Data shown:
*** Begin section ***

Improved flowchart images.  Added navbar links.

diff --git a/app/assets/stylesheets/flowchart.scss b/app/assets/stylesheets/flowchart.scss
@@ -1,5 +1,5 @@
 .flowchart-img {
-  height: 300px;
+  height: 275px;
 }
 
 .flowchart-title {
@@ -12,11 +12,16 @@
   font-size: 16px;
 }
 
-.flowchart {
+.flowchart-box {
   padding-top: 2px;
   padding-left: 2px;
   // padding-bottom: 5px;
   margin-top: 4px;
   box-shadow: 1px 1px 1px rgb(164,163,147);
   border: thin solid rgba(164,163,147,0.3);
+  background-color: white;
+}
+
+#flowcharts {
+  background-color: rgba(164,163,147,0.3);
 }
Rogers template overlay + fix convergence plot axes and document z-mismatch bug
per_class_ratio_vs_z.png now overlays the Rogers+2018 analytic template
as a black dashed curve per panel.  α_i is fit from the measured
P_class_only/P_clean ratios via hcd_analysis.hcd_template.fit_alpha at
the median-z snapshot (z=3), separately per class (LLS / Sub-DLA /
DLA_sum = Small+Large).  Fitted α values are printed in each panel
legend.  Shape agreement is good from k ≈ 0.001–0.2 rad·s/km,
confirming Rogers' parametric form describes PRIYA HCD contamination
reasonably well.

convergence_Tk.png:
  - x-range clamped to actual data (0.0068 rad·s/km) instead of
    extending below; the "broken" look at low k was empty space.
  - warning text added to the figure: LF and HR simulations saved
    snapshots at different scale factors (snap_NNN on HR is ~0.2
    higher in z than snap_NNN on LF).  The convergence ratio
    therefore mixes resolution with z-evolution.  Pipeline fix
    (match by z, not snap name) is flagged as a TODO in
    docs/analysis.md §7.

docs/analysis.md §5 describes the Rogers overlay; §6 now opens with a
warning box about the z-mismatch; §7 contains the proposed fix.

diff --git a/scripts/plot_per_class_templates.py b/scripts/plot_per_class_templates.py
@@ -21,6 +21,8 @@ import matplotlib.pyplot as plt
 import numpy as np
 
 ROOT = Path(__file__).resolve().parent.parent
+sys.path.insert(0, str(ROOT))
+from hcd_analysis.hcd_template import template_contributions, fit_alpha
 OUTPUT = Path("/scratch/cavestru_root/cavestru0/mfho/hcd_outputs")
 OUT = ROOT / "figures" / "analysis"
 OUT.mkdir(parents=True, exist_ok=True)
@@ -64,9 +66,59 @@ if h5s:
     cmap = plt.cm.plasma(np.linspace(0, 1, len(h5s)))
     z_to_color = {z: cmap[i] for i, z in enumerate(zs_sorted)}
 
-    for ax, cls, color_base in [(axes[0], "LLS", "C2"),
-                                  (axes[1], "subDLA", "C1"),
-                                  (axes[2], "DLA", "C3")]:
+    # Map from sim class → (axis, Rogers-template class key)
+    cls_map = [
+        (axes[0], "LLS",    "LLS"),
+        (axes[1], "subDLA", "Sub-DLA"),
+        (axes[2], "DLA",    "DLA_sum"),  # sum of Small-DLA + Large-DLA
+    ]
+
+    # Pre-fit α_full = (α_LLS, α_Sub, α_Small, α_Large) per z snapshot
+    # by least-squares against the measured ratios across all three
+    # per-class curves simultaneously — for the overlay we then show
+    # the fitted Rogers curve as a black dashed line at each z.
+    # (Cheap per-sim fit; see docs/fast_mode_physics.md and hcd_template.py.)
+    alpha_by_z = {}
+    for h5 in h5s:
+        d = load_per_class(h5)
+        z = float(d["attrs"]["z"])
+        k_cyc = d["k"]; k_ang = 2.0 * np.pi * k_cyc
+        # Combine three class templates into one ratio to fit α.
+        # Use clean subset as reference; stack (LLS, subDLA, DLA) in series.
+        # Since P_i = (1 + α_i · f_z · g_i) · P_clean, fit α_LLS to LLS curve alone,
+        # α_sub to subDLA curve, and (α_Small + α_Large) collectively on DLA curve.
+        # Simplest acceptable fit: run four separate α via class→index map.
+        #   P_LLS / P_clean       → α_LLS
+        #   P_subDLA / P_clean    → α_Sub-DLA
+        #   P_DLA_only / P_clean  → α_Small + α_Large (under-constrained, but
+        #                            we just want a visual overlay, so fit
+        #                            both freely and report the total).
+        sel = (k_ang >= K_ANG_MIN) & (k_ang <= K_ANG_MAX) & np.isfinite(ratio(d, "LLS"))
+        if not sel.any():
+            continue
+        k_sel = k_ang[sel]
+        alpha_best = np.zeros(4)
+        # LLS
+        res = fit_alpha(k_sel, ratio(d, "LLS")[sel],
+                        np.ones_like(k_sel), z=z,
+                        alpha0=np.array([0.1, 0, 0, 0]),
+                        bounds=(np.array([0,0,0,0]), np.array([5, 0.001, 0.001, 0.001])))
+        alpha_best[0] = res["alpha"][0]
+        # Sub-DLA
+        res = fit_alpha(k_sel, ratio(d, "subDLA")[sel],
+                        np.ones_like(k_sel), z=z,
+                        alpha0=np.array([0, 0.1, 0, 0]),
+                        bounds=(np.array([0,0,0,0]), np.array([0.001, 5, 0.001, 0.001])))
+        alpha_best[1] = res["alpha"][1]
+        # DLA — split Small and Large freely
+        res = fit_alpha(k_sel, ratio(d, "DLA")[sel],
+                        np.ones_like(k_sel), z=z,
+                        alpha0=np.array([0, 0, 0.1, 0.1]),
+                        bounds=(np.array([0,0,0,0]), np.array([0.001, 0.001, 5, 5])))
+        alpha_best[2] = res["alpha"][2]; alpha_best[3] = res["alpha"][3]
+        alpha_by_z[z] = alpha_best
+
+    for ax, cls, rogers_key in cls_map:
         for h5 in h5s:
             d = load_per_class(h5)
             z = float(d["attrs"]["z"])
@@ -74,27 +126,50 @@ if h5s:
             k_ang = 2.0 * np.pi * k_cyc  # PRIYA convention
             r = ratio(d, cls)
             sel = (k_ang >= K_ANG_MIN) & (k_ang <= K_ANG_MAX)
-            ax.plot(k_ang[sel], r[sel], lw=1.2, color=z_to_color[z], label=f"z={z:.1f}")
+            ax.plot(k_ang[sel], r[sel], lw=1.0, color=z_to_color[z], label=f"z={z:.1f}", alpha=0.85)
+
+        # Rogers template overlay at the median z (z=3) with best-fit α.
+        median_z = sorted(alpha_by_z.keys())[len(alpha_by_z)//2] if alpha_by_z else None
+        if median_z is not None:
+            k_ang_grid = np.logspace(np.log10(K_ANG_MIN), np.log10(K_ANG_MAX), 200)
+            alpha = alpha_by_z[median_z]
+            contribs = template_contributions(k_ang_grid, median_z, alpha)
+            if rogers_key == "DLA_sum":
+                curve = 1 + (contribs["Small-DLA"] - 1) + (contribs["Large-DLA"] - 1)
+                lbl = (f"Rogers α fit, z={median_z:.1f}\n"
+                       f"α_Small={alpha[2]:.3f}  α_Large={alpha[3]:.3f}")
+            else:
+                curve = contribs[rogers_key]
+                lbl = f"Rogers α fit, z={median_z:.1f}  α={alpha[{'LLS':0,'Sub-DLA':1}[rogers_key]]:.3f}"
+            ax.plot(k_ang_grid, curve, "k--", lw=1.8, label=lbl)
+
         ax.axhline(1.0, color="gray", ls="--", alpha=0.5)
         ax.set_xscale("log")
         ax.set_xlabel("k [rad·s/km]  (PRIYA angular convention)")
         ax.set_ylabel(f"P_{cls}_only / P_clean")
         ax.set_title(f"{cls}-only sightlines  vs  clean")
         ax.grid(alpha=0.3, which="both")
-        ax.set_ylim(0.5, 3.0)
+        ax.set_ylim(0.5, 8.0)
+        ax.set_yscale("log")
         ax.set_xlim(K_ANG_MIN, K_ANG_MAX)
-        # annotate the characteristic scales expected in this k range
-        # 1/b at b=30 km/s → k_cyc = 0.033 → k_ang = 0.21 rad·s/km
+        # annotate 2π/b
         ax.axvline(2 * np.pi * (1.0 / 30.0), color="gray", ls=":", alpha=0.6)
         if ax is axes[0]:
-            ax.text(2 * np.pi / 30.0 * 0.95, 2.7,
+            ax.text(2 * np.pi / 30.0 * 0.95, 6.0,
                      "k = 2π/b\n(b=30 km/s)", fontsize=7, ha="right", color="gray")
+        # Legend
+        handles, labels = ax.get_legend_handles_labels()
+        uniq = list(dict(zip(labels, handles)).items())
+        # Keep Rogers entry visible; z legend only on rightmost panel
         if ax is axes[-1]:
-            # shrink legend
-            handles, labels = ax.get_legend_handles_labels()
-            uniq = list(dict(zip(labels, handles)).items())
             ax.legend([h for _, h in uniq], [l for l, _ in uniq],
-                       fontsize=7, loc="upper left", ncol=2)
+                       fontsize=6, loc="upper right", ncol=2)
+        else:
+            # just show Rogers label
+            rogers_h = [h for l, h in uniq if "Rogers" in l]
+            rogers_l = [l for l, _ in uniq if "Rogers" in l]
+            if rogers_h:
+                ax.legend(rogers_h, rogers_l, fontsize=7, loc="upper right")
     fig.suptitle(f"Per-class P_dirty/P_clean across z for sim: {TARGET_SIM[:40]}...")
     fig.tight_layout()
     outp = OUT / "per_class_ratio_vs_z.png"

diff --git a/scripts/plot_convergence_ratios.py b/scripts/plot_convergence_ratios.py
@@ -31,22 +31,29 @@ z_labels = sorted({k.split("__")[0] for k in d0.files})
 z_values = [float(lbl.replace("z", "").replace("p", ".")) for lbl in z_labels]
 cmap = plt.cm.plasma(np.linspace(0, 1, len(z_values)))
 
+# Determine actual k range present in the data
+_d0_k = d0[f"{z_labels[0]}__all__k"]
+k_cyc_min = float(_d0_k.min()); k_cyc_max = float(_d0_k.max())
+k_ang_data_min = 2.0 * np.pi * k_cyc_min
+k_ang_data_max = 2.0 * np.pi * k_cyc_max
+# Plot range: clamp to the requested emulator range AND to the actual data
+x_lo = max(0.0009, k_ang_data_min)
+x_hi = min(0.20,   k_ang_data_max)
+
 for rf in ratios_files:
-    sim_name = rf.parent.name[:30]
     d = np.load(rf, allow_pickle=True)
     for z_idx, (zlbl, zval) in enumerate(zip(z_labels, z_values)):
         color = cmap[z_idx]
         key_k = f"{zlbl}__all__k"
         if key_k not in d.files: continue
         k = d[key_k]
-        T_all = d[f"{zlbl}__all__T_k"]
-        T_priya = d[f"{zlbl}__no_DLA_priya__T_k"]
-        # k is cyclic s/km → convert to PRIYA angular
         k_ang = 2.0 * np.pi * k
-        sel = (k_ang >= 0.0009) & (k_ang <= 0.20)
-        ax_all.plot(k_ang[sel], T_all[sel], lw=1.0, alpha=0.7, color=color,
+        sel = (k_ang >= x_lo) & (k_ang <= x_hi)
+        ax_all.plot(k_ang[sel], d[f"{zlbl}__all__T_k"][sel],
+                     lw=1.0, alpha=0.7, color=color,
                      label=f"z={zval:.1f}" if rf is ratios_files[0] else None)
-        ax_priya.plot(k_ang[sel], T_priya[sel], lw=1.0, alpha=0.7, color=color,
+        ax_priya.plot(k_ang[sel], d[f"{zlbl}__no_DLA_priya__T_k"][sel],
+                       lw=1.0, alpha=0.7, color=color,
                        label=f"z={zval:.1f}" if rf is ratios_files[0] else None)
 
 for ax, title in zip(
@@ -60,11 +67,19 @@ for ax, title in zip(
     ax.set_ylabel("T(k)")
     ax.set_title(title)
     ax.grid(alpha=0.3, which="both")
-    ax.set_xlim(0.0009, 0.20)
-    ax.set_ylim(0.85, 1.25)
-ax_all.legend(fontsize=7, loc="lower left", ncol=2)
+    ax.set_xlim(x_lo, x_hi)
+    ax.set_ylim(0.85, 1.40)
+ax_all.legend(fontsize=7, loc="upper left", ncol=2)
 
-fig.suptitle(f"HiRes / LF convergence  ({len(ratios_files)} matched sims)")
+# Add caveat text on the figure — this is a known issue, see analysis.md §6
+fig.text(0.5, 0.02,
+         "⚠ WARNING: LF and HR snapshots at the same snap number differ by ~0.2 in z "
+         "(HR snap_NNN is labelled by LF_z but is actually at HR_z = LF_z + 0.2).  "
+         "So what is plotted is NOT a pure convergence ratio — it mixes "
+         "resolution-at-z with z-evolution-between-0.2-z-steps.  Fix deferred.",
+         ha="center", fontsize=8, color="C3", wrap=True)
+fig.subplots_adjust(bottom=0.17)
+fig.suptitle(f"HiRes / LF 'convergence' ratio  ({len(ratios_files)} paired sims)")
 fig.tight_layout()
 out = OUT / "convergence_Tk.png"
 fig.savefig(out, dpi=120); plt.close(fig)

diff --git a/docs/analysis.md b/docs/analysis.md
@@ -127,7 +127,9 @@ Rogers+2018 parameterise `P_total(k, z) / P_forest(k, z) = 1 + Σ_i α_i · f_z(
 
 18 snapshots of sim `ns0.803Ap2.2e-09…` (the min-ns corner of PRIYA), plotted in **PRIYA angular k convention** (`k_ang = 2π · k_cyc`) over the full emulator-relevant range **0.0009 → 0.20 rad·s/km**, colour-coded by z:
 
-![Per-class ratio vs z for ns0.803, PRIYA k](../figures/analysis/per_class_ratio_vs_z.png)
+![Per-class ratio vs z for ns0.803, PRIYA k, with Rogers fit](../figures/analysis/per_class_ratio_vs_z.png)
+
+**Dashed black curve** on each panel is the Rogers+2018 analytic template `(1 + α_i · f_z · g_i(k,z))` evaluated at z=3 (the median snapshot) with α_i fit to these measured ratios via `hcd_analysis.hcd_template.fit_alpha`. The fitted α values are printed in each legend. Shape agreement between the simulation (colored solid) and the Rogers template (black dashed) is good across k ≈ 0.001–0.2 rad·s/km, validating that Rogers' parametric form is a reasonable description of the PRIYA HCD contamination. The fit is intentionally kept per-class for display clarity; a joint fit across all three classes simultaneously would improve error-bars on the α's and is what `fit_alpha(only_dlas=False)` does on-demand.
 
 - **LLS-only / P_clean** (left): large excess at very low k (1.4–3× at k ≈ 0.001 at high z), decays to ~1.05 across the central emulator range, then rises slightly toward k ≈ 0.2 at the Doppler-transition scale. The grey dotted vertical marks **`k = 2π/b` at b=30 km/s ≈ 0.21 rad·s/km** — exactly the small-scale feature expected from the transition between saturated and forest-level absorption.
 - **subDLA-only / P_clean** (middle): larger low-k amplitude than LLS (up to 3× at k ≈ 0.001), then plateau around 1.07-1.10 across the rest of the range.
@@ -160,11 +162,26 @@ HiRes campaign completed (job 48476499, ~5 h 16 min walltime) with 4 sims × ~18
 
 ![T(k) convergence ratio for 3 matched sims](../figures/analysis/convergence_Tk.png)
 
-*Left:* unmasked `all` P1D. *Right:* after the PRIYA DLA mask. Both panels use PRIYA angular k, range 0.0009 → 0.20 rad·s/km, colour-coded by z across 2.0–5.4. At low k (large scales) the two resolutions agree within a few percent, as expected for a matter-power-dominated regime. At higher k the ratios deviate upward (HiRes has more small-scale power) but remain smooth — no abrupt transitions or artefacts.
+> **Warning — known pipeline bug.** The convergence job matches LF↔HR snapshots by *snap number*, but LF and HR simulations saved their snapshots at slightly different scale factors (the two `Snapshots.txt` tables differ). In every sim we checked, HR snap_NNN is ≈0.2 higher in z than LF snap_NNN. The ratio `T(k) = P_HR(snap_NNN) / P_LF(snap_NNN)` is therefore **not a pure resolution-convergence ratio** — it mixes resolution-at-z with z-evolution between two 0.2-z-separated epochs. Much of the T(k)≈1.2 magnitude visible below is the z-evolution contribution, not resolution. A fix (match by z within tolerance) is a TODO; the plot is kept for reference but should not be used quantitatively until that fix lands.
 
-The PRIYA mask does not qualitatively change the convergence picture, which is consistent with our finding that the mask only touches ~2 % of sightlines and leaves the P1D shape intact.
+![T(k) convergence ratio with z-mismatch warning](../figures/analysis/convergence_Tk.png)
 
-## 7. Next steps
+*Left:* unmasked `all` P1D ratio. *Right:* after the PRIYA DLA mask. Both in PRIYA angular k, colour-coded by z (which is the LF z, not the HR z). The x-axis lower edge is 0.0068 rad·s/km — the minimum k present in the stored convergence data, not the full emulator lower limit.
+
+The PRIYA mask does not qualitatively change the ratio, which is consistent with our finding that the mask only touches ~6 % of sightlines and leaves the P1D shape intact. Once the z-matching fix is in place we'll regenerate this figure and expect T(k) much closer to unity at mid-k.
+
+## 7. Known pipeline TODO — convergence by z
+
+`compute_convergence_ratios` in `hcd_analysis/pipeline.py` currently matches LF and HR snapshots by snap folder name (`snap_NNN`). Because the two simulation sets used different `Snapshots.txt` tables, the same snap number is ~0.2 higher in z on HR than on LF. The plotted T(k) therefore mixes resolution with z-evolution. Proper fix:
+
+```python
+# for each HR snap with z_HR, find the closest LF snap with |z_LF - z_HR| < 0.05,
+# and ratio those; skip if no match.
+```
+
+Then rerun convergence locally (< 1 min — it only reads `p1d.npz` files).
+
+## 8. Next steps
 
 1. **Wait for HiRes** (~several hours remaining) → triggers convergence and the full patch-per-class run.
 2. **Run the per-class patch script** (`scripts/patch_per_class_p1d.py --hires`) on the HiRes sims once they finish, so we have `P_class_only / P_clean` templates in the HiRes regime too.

*** End section ***

Task objective:
Take the lines from the first line of the listing up to and including the line with "P_class_only/P_clean ratios via" and give them again exactly.

Solution to this problem:
Improved flowchart images.  Added navbar links.

diff --git a/app/assets/stylesheets/flowchart.scss b/app/assets/stylesheets/flowchart.scss
@@ -1,5 +1,5 @@
 .flowchart-img {
-  height: 300px;
+  height: 275px;
 }
 
 .flowchart-title {
@@ -12,11 +12,16 @@
   font-size: 16px;
 }
 
-.flowchart {
+.flowchart-box {
   padding-top: 2px;
   padding-left: 2px;
   // padding-bottom: 5px;
   margin-top: 4px;
   box-shadow: 1px 1px 1px rgb(164,163,147);
   border: thin solid rgba(164,163,147,0.3);
+  background-color: white;
+}
+
+#flowcharts {
+  background-color: rgba(164,163,147,0.3);
 }
Rogers template overlay + fix convergence plot axes and document z-mismatch bug
per_class_ratio_vs_z.png now overlays the Rogers+2018 analytic template
as a black dashed curve per panel.  α_i is fit from the measured
P_class_only/P_clean ratios via hcd_analysis.hcd_template.fit_alpha at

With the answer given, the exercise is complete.